EXERCISE: What lines of the data include the string "mais"? Copy them all.

SUPPLIED RECORDS:
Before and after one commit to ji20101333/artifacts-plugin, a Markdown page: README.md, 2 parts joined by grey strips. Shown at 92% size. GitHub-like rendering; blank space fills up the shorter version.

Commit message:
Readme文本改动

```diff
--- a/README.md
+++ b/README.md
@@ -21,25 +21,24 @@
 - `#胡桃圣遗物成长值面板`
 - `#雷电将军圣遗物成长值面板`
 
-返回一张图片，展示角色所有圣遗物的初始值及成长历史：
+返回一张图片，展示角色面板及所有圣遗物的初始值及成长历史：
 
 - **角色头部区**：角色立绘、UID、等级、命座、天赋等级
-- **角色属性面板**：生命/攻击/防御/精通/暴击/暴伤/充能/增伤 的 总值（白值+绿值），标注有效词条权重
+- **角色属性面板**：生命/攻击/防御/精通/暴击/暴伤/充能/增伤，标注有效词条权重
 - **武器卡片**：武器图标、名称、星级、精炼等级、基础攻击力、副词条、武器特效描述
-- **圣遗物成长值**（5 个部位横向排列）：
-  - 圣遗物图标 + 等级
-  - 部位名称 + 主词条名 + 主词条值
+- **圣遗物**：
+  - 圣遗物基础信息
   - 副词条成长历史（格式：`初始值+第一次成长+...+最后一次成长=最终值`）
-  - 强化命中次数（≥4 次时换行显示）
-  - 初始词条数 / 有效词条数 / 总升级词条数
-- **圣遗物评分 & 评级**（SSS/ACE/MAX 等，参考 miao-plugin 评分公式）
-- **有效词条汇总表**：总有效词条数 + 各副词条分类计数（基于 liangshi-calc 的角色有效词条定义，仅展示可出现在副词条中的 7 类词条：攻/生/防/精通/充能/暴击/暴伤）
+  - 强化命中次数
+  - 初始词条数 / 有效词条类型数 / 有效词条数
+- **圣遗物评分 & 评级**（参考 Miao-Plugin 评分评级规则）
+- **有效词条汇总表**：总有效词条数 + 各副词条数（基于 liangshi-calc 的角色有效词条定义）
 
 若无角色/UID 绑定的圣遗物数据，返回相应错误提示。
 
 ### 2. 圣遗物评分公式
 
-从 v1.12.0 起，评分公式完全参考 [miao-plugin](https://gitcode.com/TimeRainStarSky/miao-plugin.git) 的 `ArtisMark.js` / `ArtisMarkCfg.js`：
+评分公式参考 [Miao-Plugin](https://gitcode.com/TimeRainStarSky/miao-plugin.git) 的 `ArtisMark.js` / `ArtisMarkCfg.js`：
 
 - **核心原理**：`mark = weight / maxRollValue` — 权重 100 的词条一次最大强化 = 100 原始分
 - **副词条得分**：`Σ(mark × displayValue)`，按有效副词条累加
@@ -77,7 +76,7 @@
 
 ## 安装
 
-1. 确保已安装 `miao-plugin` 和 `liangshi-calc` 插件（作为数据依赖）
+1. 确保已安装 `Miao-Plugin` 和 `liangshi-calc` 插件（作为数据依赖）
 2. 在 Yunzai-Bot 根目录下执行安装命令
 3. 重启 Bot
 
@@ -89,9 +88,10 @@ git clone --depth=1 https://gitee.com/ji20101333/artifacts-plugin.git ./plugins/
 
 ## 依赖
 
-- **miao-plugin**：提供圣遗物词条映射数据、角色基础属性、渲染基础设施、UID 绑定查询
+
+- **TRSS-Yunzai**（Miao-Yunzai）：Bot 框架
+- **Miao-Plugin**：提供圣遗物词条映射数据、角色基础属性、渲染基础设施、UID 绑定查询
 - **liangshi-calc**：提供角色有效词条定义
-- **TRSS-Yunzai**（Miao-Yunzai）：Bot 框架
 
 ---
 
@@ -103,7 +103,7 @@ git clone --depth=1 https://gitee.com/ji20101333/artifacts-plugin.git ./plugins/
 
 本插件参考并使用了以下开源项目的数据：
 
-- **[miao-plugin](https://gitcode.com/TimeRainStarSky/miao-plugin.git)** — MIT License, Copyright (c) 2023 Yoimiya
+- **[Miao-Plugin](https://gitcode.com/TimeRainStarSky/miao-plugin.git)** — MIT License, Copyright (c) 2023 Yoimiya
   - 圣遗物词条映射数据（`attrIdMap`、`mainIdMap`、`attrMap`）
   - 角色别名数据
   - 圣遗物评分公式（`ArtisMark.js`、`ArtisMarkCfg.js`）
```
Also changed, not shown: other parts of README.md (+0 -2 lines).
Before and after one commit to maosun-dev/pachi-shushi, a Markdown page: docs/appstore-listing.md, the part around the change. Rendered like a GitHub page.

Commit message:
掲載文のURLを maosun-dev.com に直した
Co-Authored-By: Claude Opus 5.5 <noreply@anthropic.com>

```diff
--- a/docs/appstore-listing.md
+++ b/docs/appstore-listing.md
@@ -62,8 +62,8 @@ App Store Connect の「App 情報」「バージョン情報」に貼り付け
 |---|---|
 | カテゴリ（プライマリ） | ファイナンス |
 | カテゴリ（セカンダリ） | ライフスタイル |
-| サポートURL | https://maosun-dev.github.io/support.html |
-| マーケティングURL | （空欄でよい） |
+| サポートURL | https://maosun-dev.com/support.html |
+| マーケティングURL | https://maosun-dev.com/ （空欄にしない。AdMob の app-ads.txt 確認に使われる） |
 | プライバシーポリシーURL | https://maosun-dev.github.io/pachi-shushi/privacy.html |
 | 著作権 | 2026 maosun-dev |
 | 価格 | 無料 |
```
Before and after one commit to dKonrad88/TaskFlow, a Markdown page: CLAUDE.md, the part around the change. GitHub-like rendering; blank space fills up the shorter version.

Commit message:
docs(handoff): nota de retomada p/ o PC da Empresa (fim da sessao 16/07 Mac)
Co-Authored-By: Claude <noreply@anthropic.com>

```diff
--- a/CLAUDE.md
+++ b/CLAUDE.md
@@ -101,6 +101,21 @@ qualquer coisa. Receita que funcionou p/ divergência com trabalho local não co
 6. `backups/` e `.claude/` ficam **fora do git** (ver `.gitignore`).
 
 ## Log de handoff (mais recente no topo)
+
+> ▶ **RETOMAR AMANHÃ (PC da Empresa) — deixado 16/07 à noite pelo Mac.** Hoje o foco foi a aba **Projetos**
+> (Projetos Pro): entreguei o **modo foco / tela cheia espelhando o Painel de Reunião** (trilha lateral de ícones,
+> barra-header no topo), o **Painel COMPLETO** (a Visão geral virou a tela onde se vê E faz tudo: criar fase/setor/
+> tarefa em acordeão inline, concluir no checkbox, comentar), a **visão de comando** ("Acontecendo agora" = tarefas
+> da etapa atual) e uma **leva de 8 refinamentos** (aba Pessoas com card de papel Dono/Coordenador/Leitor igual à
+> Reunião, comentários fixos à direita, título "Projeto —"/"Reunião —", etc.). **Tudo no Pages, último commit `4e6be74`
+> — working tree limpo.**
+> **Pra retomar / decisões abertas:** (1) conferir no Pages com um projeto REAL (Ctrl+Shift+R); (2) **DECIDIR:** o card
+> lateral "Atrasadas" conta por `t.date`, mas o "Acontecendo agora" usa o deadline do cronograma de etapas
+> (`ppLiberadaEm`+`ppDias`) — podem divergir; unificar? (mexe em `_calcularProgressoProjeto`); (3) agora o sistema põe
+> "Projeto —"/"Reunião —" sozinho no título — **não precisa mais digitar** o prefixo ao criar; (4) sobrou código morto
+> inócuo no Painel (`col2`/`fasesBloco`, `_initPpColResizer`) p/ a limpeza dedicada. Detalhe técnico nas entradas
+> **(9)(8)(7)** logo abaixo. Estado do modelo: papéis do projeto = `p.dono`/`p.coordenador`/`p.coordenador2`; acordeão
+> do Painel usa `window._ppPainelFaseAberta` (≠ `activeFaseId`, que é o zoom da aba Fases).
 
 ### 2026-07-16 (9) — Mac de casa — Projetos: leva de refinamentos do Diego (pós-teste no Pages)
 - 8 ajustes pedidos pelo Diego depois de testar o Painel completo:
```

YOUR RESPONSE:
 ## Log de handoff (mais recente no topo)
+> "Projeto —"/"Reunião —" sozinho no título — **não precisa mais digitar** o prefixo ao criar; (4) sobrou código morto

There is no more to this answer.